This is an extension of the Gross profit margin explanation. Some SKU’s in departmental stores generate more margins than groceries. However the...

...Many nurses are weak with drug calculations of all sorts. This article will help to review the major concepts related to drug calculations, help walk you through a few exercises, and provide a few exercises you can perform on your own to check your skills. There are many reference books available to review basic math skills, if you find that you have difficulty with even the basic conversion exercises.
Common Conversions:
1 Liter = 1000 Milliliters
1 Gram = 1000 Milligrams
1 Milligram = 1000 Micrograms
1 Kilogram = 2.2 pounds
Methods of Calculation
Any of the following three methods can be used to perform drug calculations. Please review all three methods and select the one that works for you. It is important to practice the method that you prefer to become proficient in calculating drug dosages.

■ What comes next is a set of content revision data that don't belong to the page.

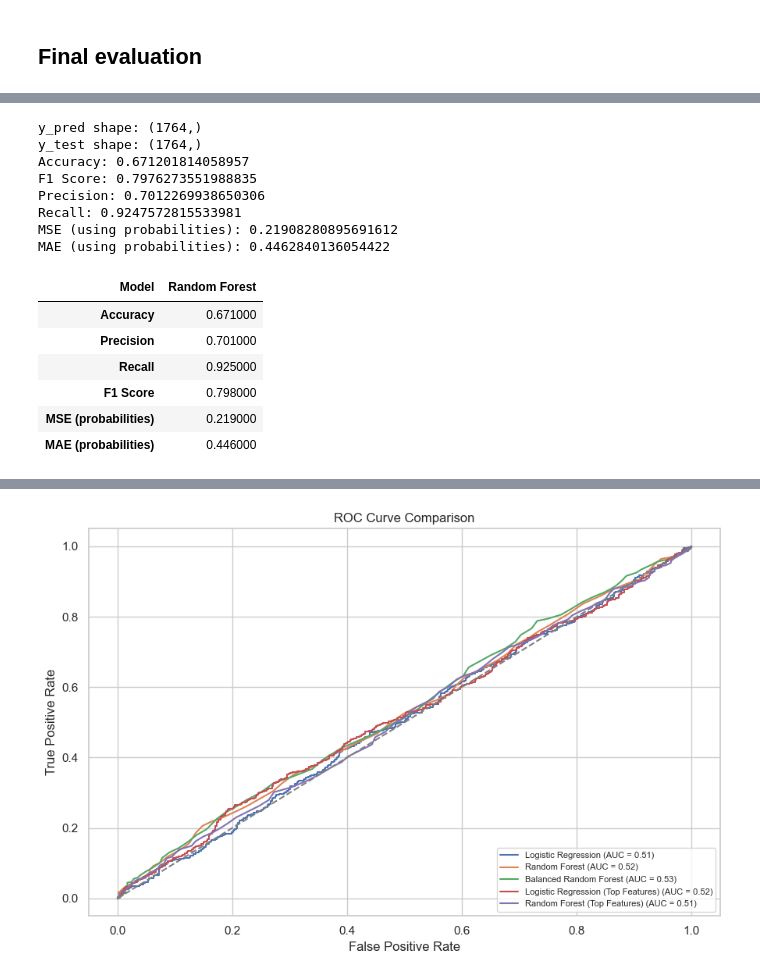
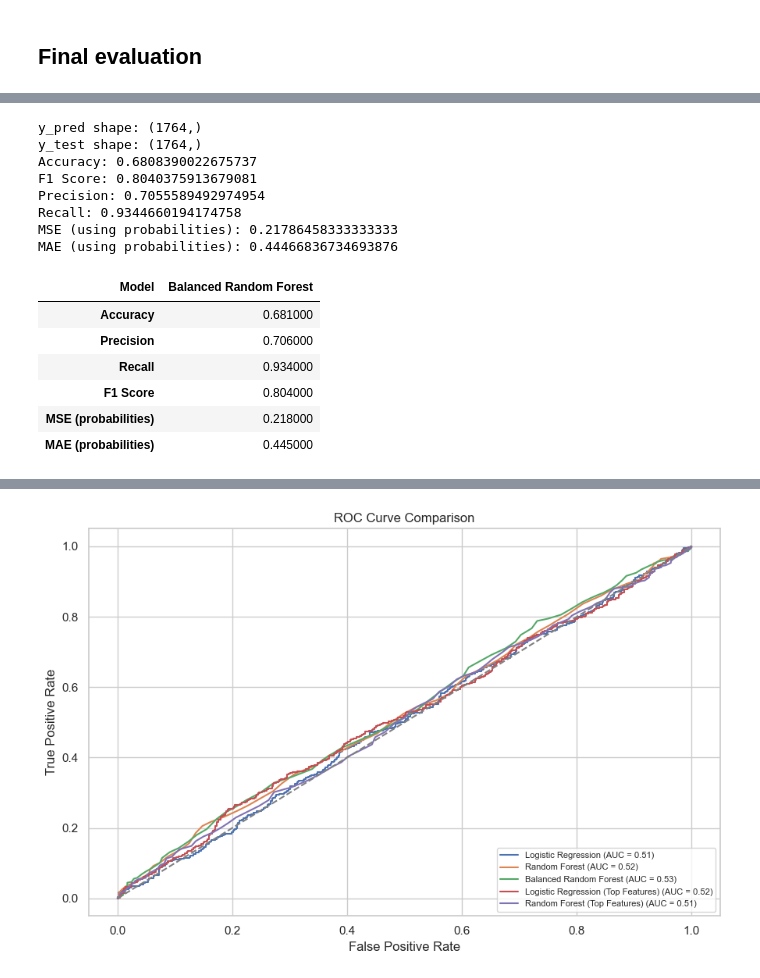
Before and after one commit to sunichayalai/mld, a Jupyter notebook: loan.ipynb, the cells around one changed output, grey strips where cells are left out. Cells and saved outputs as stored; diff of their text form; code cells hidden in the pictures.

```diff
--- a/loan.ipynb
+++ b/loan.ipynb
@@ -577,15 +622,8 @@ We can see that the F1 score is 0.798 which is relatively good but precision is
 # %%
-untuned_rf = RandomForestClassifier(n_estimators=200, max_depth=5, random_state=42)
-untuned_rf.fit(X_train_smote, y_train_smote)
+report_dict = classification_report(y_test, y_pred_rf, output_dict=True)
+report_df = pd.DataFrame(report_dict).transpose().round(3)
 
-y_pred_untuned_rf = untuned_rf.predict(X_test)
-
-print("Untuned Random Forest:\n", classification_report(y_test, y_pred_untuned_rf))
-
-report_dict_rf = classification_report(y_test, y_pred_untuned_rf, output_dict=True)
-report_df_rf = pd.DataFrame(report_dict_rf).transpose().round(3)
-
-report_df_display = report_df_rf.drop(columns='support')
+report_df_display = report_df.drop(columns='support')
 
 plt.figure(figsize=(8, 4))
 sns.set(style="whitegrid")
@@ -593,7 +631,7 @@ sns.heatmap(report_df_display.iloc[:-1, :],
             annot=True, fmt=".3f", cmap="Blues", cbar=False,
             linewidths=1, linecolor='black')
 
-plt.title("Classification Report - Untuned Random Forest", fontsize=14)
+plt.title("Classification Report - Random Forest", fontsize=14)
 plt.xticks(rotation=0)
 plt.yticks(rotation=0)
 plt.tight_layout()
@@ -1166,64 +1389,63 @@ This code compares the performance of two classification models, 'LinearRegressi
 # %%
 from sklearn.metrics import mean_squared_error, mean_absolute_error, accuracy_score, f1_score, precision_score, recall_score
 
-y_pred = rf.predict(X_test)
-
-y_proba = rf.predict_proba(X_test)[:, 1]
+# Use the Balanced Random Forest predictions
+y_pred = brf.predict(X_test)
+y_proba = brf.predict_proba(X_test)[:, 1]
 
 print("y_pred shape:", y_pred.shape)
 print("y_test shape:", y_test.shape)
 
 print("Accuracy:", accuracy_score(y_test, y_pred))
 print("F1 Score:", f1_score(y_test, y_pred))
 print("Precision:", precision_score(y_test, y_pred))
 print("Recall:", recall_score(y_test, y_pred))
-
 print("MSE (using probabilities):", mean_squared_error(y_test, y_proba))
 print("MAE (using probabilities):", mean_absolute_error(y_test, y_proba))
 
-#DataFrame to store metrics
-from sklearn.metrics import (
-    mean_squared_error, mean_absolute_error,
-    accuracy_score, f1_score, precision_score, recall_score
-)
-
+# DataFrame to store metrics for BRF
 metrics = {
     'Accuracy': accuracy_score(y_test, y_pred),
     'Precision': precision_score(y_test, y_pred),
     'Recall': recall_score(y_test, y_pred),
     'F1 Score': f1_score(y_test, y_pred),
     'MSE (probabilities)': mean_squared_error(y_test, y_proba),
     'MAE (probabilities)': mean_absolute_error(y_test, y_proba)
 }
 
-metrics_df = pd.DataFrame(metrics, index=['Random Forest']).T
+metrics_df = pd.DataFrame(metrics, index=['Balanced Random Forest']).T
 metrics_df.columns.name = "Model"
 metrics_df = metrics_df.round(3)
 
+# Style the DataFrame
 styled_metrics = metrics_df.style.set_properties(**{
     'background-color': 'white',
     'color': 'black',
     'text-align': 'center',
     'border': '1px solid black'
-}).set_table_styles([
-    {'selector': 'th', 'props': [('background-color', 'white'), ('color', 'black'), ('text-align', 'center'), ('border', '1px solid black')]}
-])
+}).set_table_styles([{
+    'selector': 'th',
+    'props': [('background-color', 'white'),
+              ('color', 'black'),
+              ('text-align', 'center'),
+              ('border', '1px solid black')]
+}])
 
 styled_metrics
 # %% [output]
 y_pred shape: (1764,)
 y_test shape: (1764,)
-Accuracy: 0.671201814058957
-F1 Score: 0.7976273551988835
-Precision: 0.7012269938650306
-Recall: 0.9247572815533981
-MSE (using probabilities): 0.21908280895691612
-MAE (using probabilities): 0.4462840136054422
+Accuracy: 0.6808390022675737
+F1 Score: 0.8040375913679081
+Precision: 0.7055589492974954
+Recall: 0.9344660194174758
+MSE (using probabilities): 0.21786458333333333
+MAE (using probabilities): 0.44466836734693876
-| Model | Random Forest |
-| Accuracy | 0.671000 |
-| Precision | 0.701000 |
-| Recall | 0.925000 |
-| F1 Score | 0.798000 |
-| MSE (probabilities) | 0.219000 |
-| MAE (probabilities) | 0.446000 |
+| Model | Balanced Random Forest |
+| Accuracy | 0.681000 |
+| Precision | 0.706000 |
+| Recall | 0.934000 |
+| F1 Score | 0.804000 |
+| MSE (probabilities) | 0.218000 |
+| MAE (probabilities) | 0.445000 |
 # %% [markdown]
```
Also changed, not shown: parts of 52 cells of this notebook.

Remember: Before doing the calculation, convert units of measurement to one system.
I. Basic Formula: Frequently used to calculate drug dosages.

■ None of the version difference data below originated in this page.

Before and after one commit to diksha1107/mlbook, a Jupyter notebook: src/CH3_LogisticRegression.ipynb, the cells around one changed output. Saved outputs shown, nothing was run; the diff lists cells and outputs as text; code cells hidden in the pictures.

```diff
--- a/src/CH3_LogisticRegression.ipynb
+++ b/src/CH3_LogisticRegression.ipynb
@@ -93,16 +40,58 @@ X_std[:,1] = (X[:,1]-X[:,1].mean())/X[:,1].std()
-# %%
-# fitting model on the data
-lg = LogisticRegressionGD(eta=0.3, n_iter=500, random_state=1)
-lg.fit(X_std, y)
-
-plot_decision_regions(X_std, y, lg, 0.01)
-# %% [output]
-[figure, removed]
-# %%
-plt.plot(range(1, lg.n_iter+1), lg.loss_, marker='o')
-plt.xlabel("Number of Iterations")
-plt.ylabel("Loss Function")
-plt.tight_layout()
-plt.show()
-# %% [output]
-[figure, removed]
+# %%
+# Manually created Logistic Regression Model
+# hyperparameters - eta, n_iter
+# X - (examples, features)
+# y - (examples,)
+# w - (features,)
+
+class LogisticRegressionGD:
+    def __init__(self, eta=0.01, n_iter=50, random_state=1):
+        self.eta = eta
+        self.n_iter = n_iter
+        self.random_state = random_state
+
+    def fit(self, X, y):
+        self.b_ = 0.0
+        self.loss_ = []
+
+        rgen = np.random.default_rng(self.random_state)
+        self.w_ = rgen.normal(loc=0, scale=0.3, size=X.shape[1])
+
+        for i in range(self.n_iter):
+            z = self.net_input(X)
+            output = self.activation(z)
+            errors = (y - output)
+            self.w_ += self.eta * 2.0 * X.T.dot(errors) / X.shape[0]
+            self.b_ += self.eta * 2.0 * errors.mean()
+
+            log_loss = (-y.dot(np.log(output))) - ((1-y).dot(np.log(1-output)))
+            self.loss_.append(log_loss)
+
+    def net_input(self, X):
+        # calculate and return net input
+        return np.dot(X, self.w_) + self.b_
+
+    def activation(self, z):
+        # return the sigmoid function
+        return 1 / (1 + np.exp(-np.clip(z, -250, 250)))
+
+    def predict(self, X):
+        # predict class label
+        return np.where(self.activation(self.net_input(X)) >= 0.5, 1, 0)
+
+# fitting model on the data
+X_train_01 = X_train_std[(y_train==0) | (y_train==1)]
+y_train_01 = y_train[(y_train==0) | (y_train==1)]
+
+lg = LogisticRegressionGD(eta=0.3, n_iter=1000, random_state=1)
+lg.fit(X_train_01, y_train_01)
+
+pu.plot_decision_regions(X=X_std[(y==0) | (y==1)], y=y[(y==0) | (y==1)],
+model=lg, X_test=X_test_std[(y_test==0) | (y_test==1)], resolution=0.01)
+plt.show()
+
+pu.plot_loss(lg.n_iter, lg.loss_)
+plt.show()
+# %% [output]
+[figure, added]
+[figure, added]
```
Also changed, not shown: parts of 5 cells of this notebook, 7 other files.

D (Desired dose)
H (Dose on hand)
V (Vehicle-tablet or liquid)
D
H
x V = Amount to Give
D = dose ordered or desired dose
H = dose on container label or dose on hand
V = form and amount in which drug comes (tablet, capsule, liquid)
Example:
Order-Dilantin 50 mg p.o. TID
Drug available-Dilantin 125 mg/5ml
D=50 mg
H=125 mg
V=5 ml
50
125
x 5 =
250
125
= 2 ml
II. Ratio & Proportion: Oldest method used in calculating dosage.
Known
...

...Grade Average Calculation
There are 3 grade averages: TGA, CGA and GGA.
TGA (Term Grade Average) is the combined grade average covering all courses taken in the term and
the session immediately following.
CGA (Cumulative Grade Average) is computed based on all the courses taken by the student which
are expected at the time of calculation to be applied towards the degree requirements in the current
program.
TGA & CGA =
Sum of (Course Credits x Course grade points)
Sum of Course Credits
GGA (Graduation Grade Average) is calculated at graduation from the courses that are presented for
the award of a degree. Courses taken in the first year of study are given a half-weight. Students who
enter the University with credit transfer of 10 credits or more are not eligible for this half-weight
concession.
Note:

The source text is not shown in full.